**Problem**. In the copy, keep every word of the data below and none of its pictures.

**Data excerpts**.

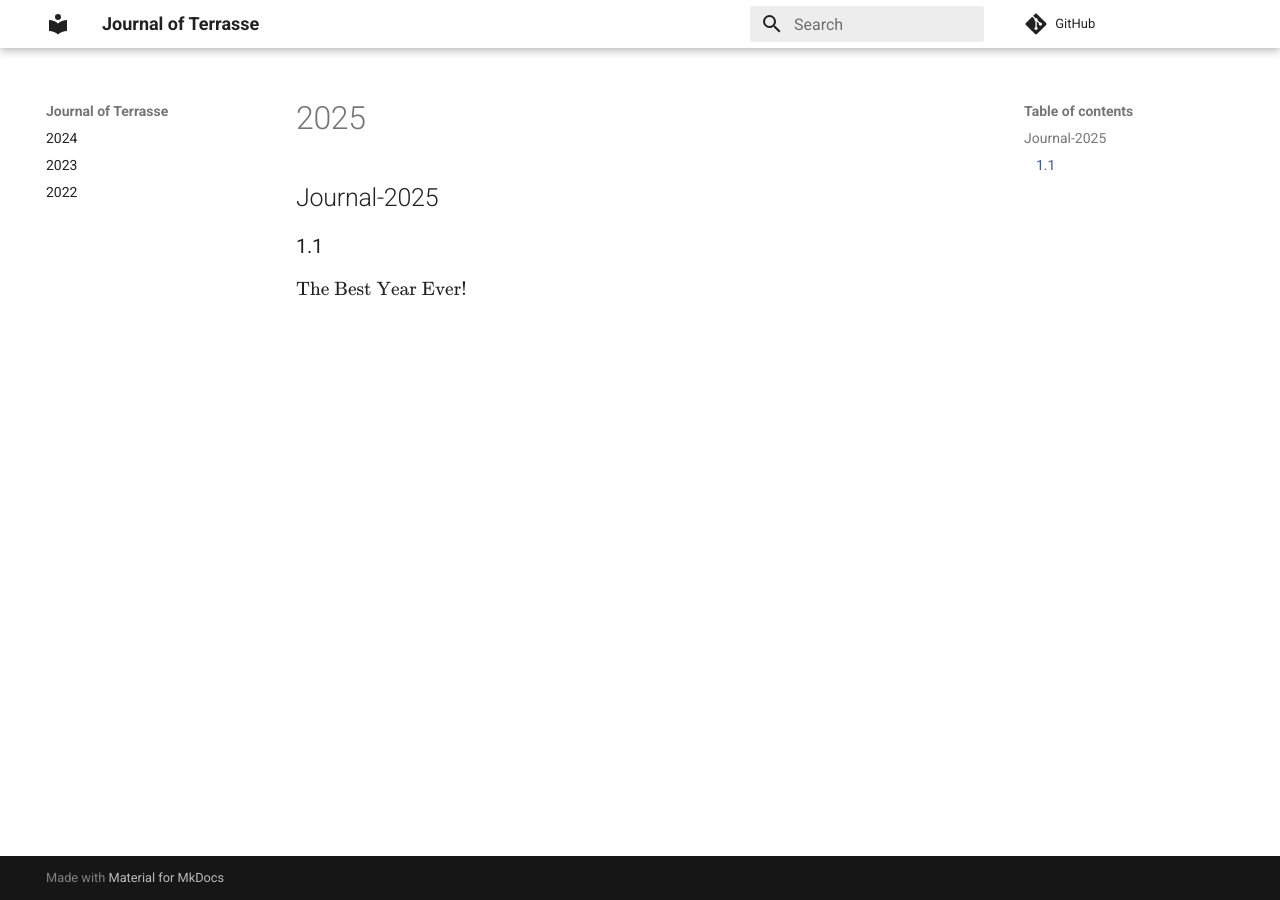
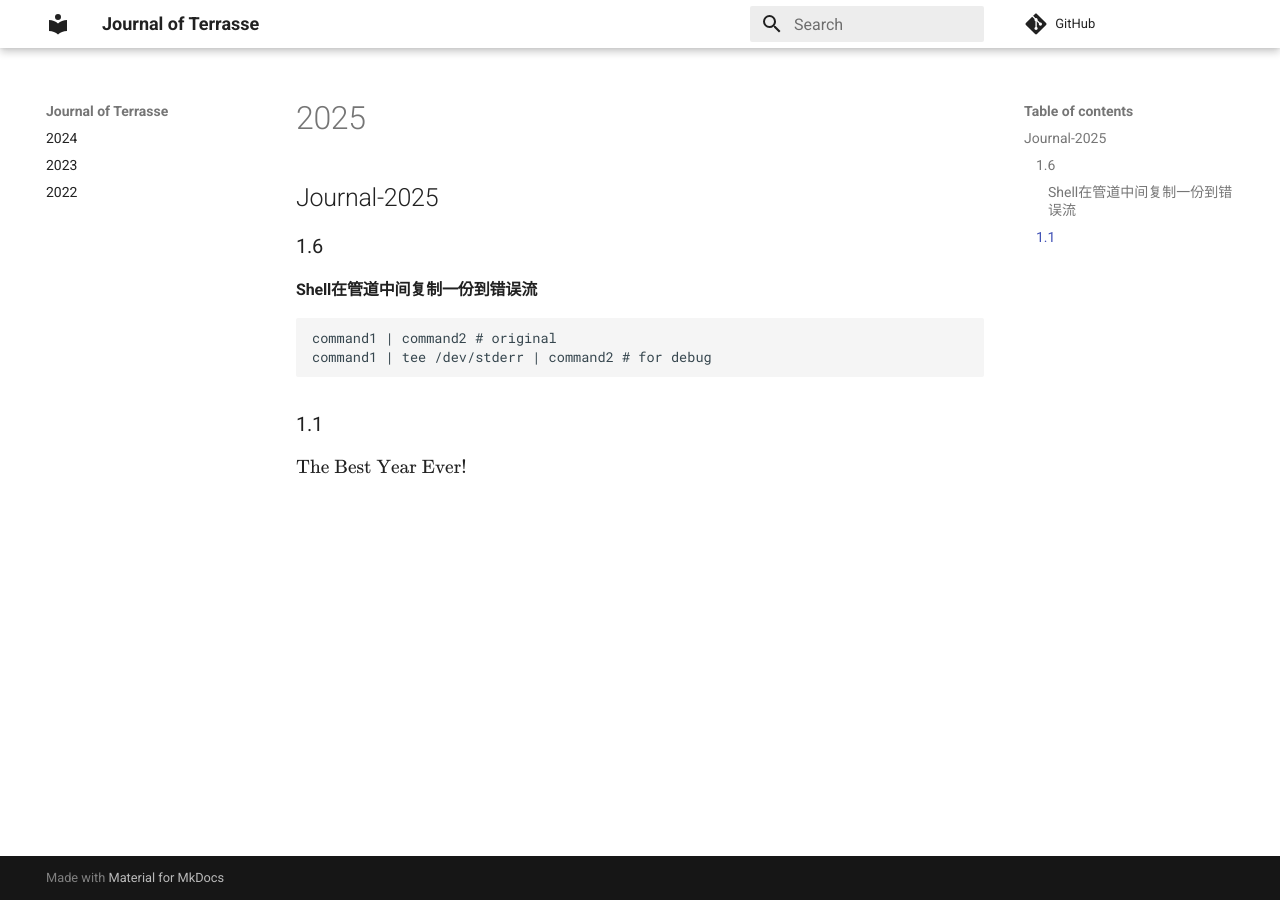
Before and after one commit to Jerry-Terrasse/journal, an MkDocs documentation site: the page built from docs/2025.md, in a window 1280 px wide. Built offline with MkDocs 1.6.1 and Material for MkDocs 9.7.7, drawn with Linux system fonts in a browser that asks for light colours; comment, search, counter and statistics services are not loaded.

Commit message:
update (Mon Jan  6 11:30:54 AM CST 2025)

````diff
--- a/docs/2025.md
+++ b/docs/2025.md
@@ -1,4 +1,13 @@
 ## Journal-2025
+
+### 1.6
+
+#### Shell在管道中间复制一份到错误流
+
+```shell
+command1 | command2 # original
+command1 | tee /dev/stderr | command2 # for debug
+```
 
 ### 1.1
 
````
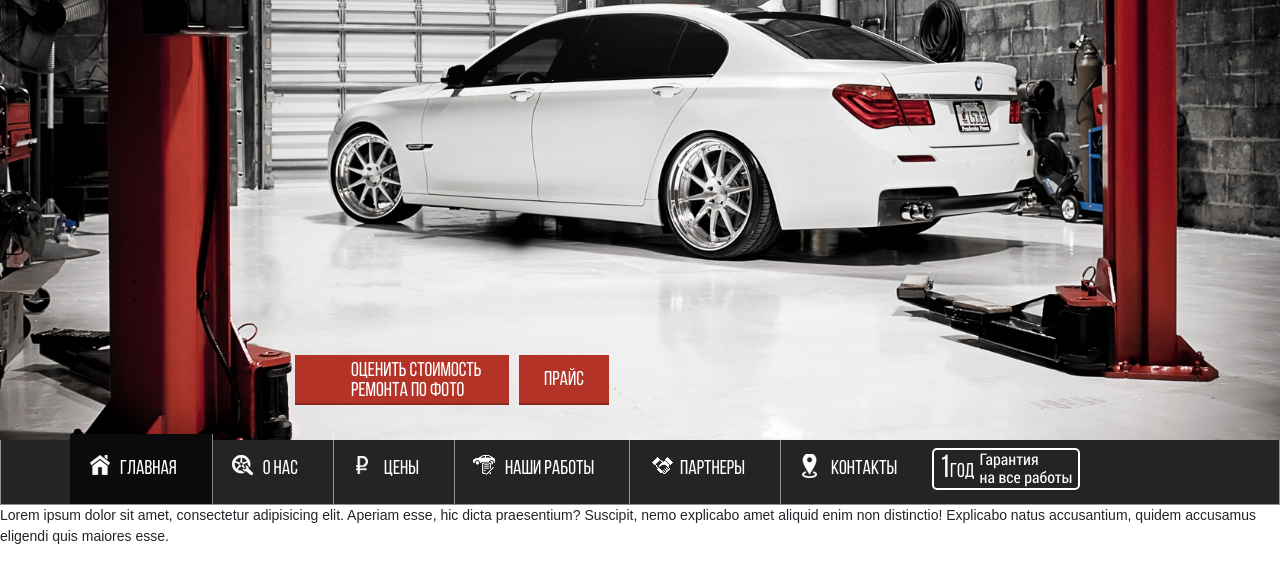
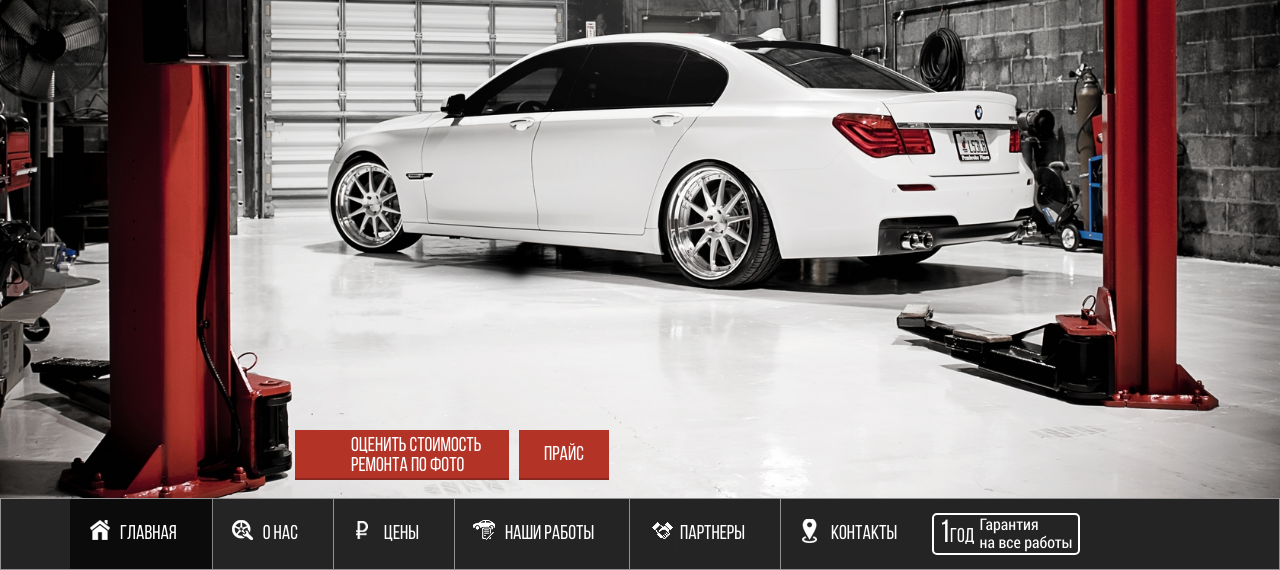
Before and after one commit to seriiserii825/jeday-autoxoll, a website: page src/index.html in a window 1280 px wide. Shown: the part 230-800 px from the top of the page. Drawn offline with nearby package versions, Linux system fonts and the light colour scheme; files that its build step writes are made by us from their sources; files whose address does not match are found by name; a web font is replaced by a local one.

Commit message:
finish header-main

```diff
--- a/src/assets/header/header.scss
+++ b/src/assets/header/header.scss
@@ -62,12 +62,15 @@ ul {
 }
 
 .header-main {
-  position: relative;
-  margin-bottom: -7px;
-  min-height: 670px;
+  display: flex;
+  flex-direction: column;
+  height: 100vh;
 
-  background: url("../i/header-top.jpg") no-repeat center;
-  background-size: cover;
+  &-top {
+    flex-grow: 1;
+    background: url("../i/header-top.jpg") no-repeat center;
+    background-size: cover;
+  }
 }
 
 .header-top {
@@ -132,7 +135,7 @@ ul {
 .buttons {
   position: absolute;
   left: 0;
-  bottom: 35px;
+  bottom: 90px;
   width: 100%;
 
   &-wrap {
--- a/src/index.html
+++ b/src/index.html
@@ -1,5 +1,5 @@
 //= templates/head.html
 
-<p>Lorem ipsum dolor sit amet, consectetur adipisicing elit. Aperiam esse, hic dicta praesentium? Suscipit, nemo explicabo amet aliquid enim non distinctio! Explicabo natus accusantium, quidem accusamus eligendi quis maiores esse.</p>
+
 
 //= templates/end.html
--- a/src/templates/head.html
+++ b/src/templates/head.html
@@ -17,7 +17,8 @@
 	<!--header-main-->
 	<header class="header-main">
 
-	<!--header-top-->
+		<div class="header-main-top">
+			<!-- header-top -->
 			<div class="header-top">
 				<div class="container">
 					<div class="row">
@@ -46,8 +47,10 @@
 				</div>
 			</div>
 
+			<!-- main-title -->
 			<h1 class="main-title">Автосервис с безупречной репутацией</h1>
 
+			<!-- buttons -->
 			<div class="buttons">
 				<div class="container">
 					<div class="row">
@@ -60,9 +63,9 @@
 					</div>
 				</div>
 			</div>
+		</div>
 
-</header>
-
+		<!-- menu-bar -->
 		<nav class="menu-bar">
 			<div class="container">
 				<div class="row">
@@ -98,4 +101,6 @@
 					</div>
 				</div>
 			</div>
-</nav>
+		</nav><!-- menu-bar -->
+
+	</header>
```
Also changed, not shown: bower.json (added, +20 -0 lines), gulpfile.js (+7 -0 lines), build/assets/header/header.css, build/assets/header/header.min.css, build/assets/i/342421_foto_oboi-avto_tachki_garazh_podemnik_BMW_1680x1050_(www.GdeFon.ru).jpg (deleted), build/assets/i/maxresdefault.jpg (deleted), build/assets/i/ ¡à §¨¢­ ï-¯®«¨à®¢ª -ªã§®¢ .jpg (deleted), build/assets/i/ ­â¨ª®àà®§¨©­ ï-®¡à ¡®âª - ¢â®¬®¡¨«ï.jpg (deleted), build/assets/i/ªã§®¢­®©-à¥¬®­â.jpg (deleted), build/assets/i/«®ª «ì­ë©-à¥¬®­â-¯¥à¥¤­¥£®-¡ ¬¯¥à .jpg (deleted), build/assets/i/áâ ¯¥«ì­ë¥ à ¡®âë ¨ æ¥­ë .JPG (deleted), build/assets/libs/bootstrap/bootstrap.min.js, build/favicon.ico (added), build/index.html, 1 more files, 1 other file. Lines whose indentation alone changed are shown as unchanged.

**Exercise solution**.
Before and after one commit to Jerry-Terrasse/journal, an MkDocs documentation site: the page built from docs/2025.md, in a window 1280 px wide. Built offline with MkDocs 1.6.1 and Material for MkDocs 9.7.7, drawn with Linux system fonts in a browser that asks for light colours; comment, search, counter and statistics services are not loaded.

Commit message:
update (Mon Jan  6 11:30:54 AM CST 2025)

````diff
--- a/docs/2025.md
+++ b/docs/2025.md
@@ -1,4 +1,13 @@
 ## Journal-2025
+
+### 1.6
+
+#### Shell在管道中间复制一份到错误流
+
+```shell
+command1 | command2 # original
+command1 | tee /dev/stderr | command2 # for debug
+```
 
 ### 1.1
 
````
Before and after one commit to seriiserii825/jeday-autoxoll, a website: page src/index.html in a window 1280 px wide. Shown: the part 230-800 px from the top of the page. Drawn offline with nearby package versions, Linux system fonts and the light colour scheme; files that its build step writes are made by us from their sources; files whose address does not match are found by name; a web font is replaced by a local one.

Commit message:
finish header-main

```diff
--- a/src/assets/header/header.scss
+++ b/src/assets/header/header.scss
@@ -62,12 +62,15 @@ ul {
 }
 
 .header-main {
-  position: relative;
-  margin-bottom: -7px;
-  min-height: 670px;
+  display: flex;
+  flex-direction: column;
+  height: 100vh;
 
-  background: url("../i/header-top.jpg") no-repeat center;
-  background-size: cover;
+  &-top {
+    flex-grow: 1;
+    background: url("../i/header-top.jpg") no-repeat center;
+    background-size: cover;
+  }
 }
 
 .header-top {
@@ -132,7 +135,7 @@ ul {
 .buttons {
   position: absolute;
   left: 0;
-  bottom: 35px;
+  bottom: 90px;
   width: 100%;
 
   &-wrap {
--- a/src/index.html
+++ b/src/index.html
@@ -1,5 +1,5 @@
 //= templates/head.html
 
-<p>Lorem ipsum dolor sit amet, consectetur adipisicing elit. Aperiam esse, hic dicta praesentium? Suscipit, nemo explicabo amet aliquid enim non distinctio! Explicabo natus accusantium, quidem accusamus eligendi quis maiores esse.</p>
+
 
 //= templates/end.html
--- a/src/templates/head.html
+++ b/src/templates/head.html
@@ -17,7 +17,8 @@
 	<!--header-main-->
 	<header class="header-main">
 
-	<!--header-top-->
+		<div class="header-main-top">
+			<!-- header-top -->
 			<div class="header-top">
 				<div class="container">
 					<div class="row">
@@ -46,8 +47,10 @@
 				</div>
 			</div>
 
+			<!-- main-title -->
 			<h1 class="main-title">Автосервис с безупречной репутацией</h1>
 
+			<!-- buttons -->
 			<div class="buttons">
 				<div class="container">
 					<div class="row">
@@ -60,9 +63,9 @@
 					</div>
 				</div>
 			</div>
+		</div>
 
-</header>
-
+		<!-- menu-bar -->
 		<nav class="menu-bar">
 			<div class="container">
 				<div class="row">
@@ -98,4 +101,6 @@
 					</div>
 				</div>
 			</div>
-</nav>
+		</nav><!-- menu-bar -->
+
+	</header>
```
Also changed, not shown: bower.json (added, +20 -0 lines), gulpfile.js (+7 -0 lines), build/assets/header/header.css, build/assets/header/header.min.css, build/assets/i/342421_foto_oboi-avto_tachki_garazh_podemnik_BMW_1680x1050_(www.GdeFon.ru).jpg (deleted), build/assets/i/maxresdefault.jpg (deleted), build/assets/i/ ¡à §¨¢­ ï-¯®«¨à®¢ª -ªã§®¢ .jpg (deleted), build/assets/i/ ­â¨ª®àà®§¨©­ ï-®¡à ¡®âª - ¢â®¬®¡¨«ï.jpg (deleted), build/assets/i/ªã§®¢­®©-à¥¬®­â.jpg (deleted), build/assets/i/«®ª «ì­ë©-à¥¬®­â-¯¥à¥¤­¥£®-¡ ¬¯¥à .jpg (deleted), build/assets/i/áâ ¯¥«ì­ë¥ à ¡®âë ¨ æ¥­ë .JPG (deleted), build/assets/libs/bootstrap/bootstrap.min.js, build/favicon.ico (added), build/index.html, 1 more files, 1 other file. Lines whose indentation alone changed are shown as unchanged.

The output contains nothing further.